By Taylor Jamison, K-State Research and Extension news service


Manhattan, KS. — As fruit starts to appear on spring trees, an overabundance may seem like a good thing, but Kansas State University horticulture expert Ward Upham said too much fruit could ruin next year’s crop.


“A heavy fruit crop can interfere with fruit bud development this summer,” Upham said. “This can result in a small to no crop next year.”


Upham recommends removing excess fruit, a process called “thinning.” In addition to prepping a healthy crop for next year, thinning can also prevent limb damage due to too much weight, and it can promote a larger-sized crop.


“Fruit trees are limited in how many fruit they can mature,” Upham said. “(If you get) too many fruit and fruit size, (then) the quality goes down.”
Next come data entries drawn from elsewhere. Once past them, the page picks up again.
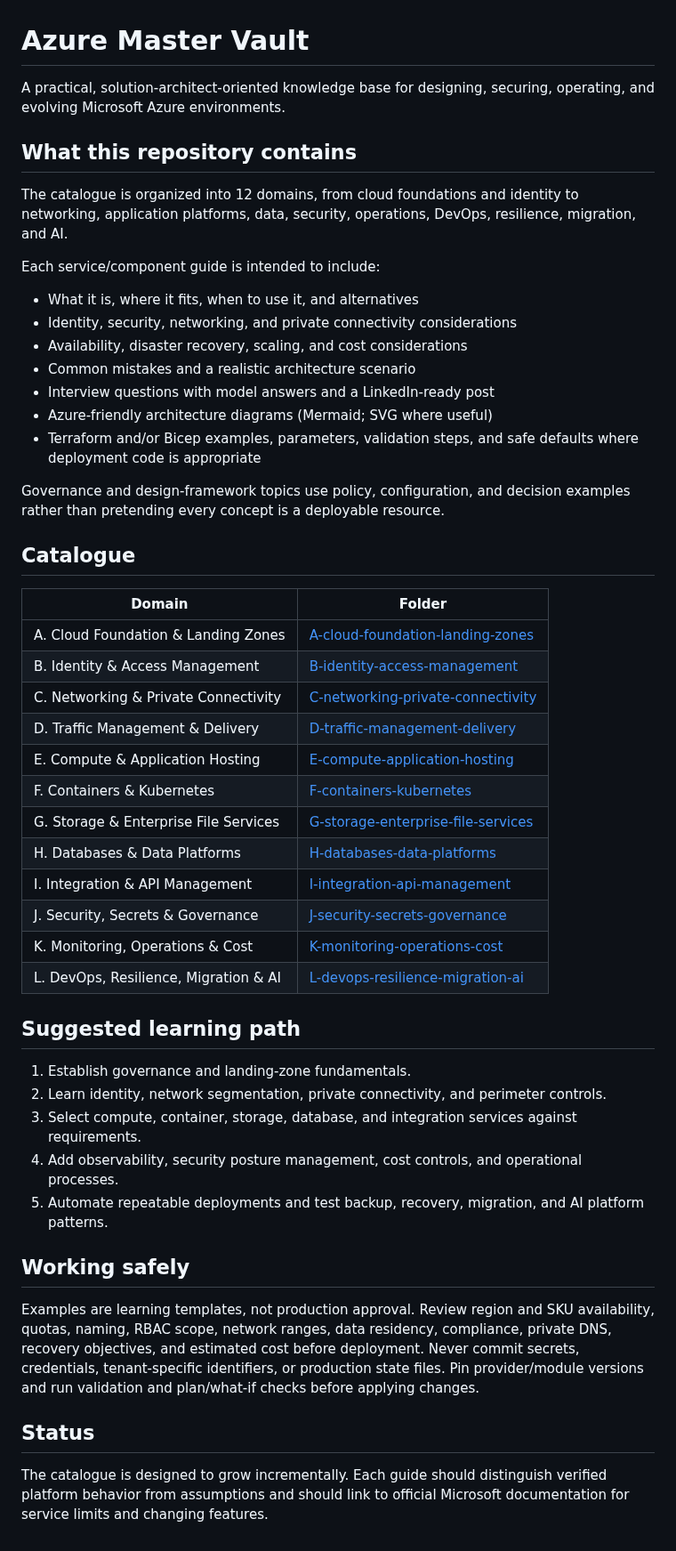
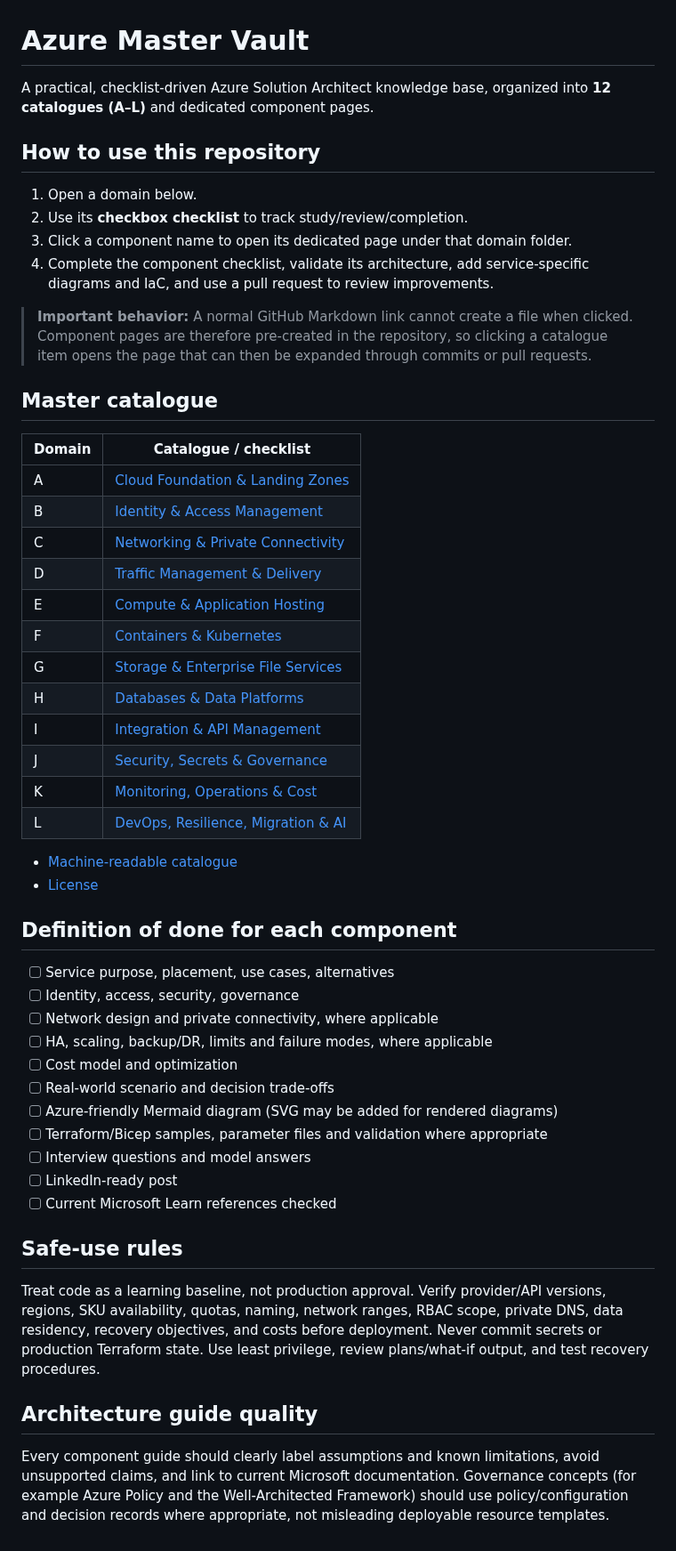
Before and after one commit to tripathies/azure-master-vault, a Markdown page: README.md, the part around the change. Shown at 89% size. Rendered like a GitHub page.

Commit message:
Upgrade root README with clickable A-L checklists and component navigation

```diff
--- a/README.md
+++ b/README.md
@@ -1,51 +1,54 @@
 # Azure Master Vault
 
-A practical, solution-architect-oriented knowledge base for designing, securing, operating, and evolving Microsoft Azure environments.
+A practical, checklist-driven Azure Solution Architect knowledge base, organized into **12 catalogues (A–L)** and dedicated component pages.
 
-## What this repository contains
+## How to use this repository
 
-The catalogue is organized into 12 domains, from cloud foundations and identity to networking, application platforms, data, security, operations, DevOps, resilience, migration, and AI.
+1. Open a domain below.
+2. Use its **checkbox checklist** to track study/review/completion.
+3. Click a component name to open its dedicated page under that domain folder.
+4. Complete the component checklist, validate its architecture, add service-specific diagrams and IaC, and use a pull request to review improvements.
 
-Each service/component guide is intended to include:
-- What it is, where it fits, when to use it, and alternatives
-- Identity, security, networking, and private connectivity considerations
-- Availability, disaster recovery, scaling, and cost considerations
-- Common mistakes and a realistic architecture scenario
-- Interview questions with model answers and a LinkedIn-ready post
-- Azure-friendly architecture diagrams (Mermaid; SVG where useful)
-- Terraform and/or Bicep examples, parameters, validation steps, and safe defaults where deployment code is appropriate
+> **Important behavior:** A normal GitHub Markdown link cannot create a file when clicked. Component pages are therefore pre-created in the repository, so clicking a catalogue item opens the page that can then be expanded through commits or pull requests.
 
-Governance and design-framework topics use policy, configuration, and decision examples rather than pretending every concept is a deployable resource.
+## Master catalogue
 
-## Catalogue
+| Domain | Catalogue / checklist |
+|---|---|
+| A | [Cloud Foundation & Landing Zones](A-cloud-foundation-landing-zones/README.md) |
+| B | [Identity & Access Management](B-identity-access-management/README.md) |
+| C | [Networking & Private Connectivity](C-networking-private-connectivity/README.md) |
+| D | [Traffic Management & Delivery](D-traffic-management-delivery/README.md) |
+| E | [Compute & Application Hosting](E-compute-application-hosting/README.md) |
+| F | [Containers & Kubernetes](F-containers-kubernetes/README.md) |
+| G | [Storage & Enterprise File Services](G-storage-enterprise-file-services/README.md) |
+| H | [Databases & Data Platforms](H-databases-data-platforms/README.md) |
+| I | [Integration & API Management](I-integration-api-management/README.md) |
+| J | [Security, Secrets & Governance](J-security-secrets-governance/README.md) |
+| K | [Monitoring, Operations & Cost](K-monitoring-operations-cost/README.md) |
+| L | [DevOps, Resilience, Migration & AI](L-devops-resilience-migration-ai/README.md) |
 
-| Domain | Folder |
-|---|---|
-| A. Cloud Foundation & Landing Zones | [A-cloud-foundation-landing-zones](A-cloud-foundation-landing-zones/README.md) |
-| B. Identity & Access Management | [B-identity-access-management](B-identity-access-management/README.md) |
-| C. Networking & Private Connectivity | [C-networking-private-connectivity](C-networking-private-connectivity/README.md) |
-| D. Traffic Management & Delivery | [D-traffic-management-delivery](D-traffic-management-delivery/README.md) |
-| E. Compute & Application Hosting | [E-compute-application-hosting](E-compute-application-hosting/README.md) |
-| F. Containers & Kubernetes | [F-containers-kubernetes](F-containers-kubernetes/README.md) |
-| G. Storage & Enterprise File Services | [G-storage-enterprise-file-services](G-storage-enterprise-file-services/README.md) |
-| H. Databases & Data Platforms | [H-databases-data-platforms](H-databases-data-platforms/README.md) |
-| I. Integration & API Management | [I-integration-api-management](I-integration-api-management/README.md) |
-| J. Security, Secrets & Governance | [J-security-secrets-governance](J-security-secrets-governance/README.md) |
-| K. Monitoring, Operations & Cost | [K-monitoring-operations-cost](K-monitoring-operations-cost/README.md) |
-| L. DevOps, Resilience, Migration & AI | [L-devops-resilience-migration-ai](L-devops-resilience-migration-ai/README.md) |
+- [Machine-readable catalogue](catalog.json)
+- [License](LICENSE)
 
-## Suggested learning path
+## Definition of done for each component
 
-1. Establish governance and landing-zone fundamentals.
-2. Learn identity, network segmentation, private connectivity, and perimeter controls.
-3. Select compute, container, storage, database, and integration services against requirements.
-4. Add observability, security posture management, cost controls, and operational processes.
-5. Automate repeatable deployments and test backup, recovery, migration, and AI platform patterns.
+- [ ] Service purpose, placement, use cases, alternatives
+- [ ] Identity, access, security, governance
+- [ ] Network design and private connectivity, where applicable
+- [ ] HA, scaling, backup/DR, limits and failure modes, where applicable
+- [ ] Cost model and optimization
+- [ ] Real-world scenario and decision trade-offs
+- [ ] Azure-friendly Mermaid diagram (SVG may be added for rendered diagrams)
+- [ ] Terraform/Bicep samples, parameter files and validation where appropriate
+- [ ] Interview questions and model answers
+- [ ] LinkedIn-ready post
+- [ ] Current Microsoft Learn references checked
 
-## Working safely
+## Safe-use rules
 
-Examples are learning templates, not production approval. Review region and SKU availability, quotas, naming, RBAC scope, network ranges, data residency, compliance, private DNS, recovery objectives, and estimated cost before deployment. Never commit secrets, credentials, tenant-specific identifiers, or production state files. Pin provider/module versions and run validation and plan/what-if checks before applying changes.
+Treat code as a learning baseline, not production approval. Verify provider/API versions, regions, SKU availability, quotas, naming, network ranges, RBAC scope, private DNS, data residency, recovery objectives, and costs before deployment. Never commit secrets or production Terraform state. Use least privilege, review plans/what-if output, and test recovery procedures.
 
-## Status
+## Architecture guide quality
 
-The catalogue is designed to grow incrementally. Each guide should distinguish verified platform behavior from assumptions and should link to official Microsoft documentation for service limits and changing features.
+Every component guide should clearly label assumptions and known limitations, avoid unsupported claims, and link to current Microsoft documentation. Governance concepts (for example Azure Policy and the Well-Architected Framework) should use policy/configuration and decision records where appropriate, not misleading deployable resource templates.
```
Thinning recommendations vary by tree type. Upham outlined the most common fruit spacing guidelines:


Apples and Pears: 6-8 inches apart.


Apples tend to cluster in groups of five; in that case, leave only the largest, nicest fruit in the cluster on the tree.
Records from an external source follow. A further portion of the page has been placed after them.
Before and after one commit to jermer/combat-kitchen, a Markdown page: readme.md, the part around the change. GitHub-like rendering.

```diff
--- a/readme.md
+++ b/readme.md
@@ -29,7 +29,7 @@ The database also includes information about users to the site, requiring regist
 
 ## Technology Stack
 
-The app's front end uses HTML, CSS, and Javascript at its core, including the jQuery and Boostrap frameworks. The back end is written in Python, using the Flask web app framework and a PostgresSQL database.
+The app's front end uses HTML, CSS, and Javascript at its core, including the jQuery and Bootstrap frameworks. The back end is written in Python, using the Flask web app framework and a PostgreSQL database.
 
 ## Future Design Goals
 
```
Peaches: 6-8 inches apart. 


Peaches also tend to cluster. As long as the average distance between fruit is about seven inches, it should be fine.


Plums and Prunes: 4-5 inches apart.


Apricots: 2-4 inches apart.


An exception to these guidelines are cherries, as they do not need to be thinned and can produce a full fruit load.


Upham said the recommendations are only averages, but as long as the amount of fruit on the branch is close to the recommended spacing, next year’s crop quality should be secure.


Upham and his colleagues in K-State’s Department of Horticulture and Natural Resources produce a weekly Horticulture Newsletter with tips for maintaining home landscapes. The newsletter is available to view online or can be delivered by email each week.


Interested persons can also send their garden- and yard-related questions to Upham at, or contact your local K-State Research and Extension office.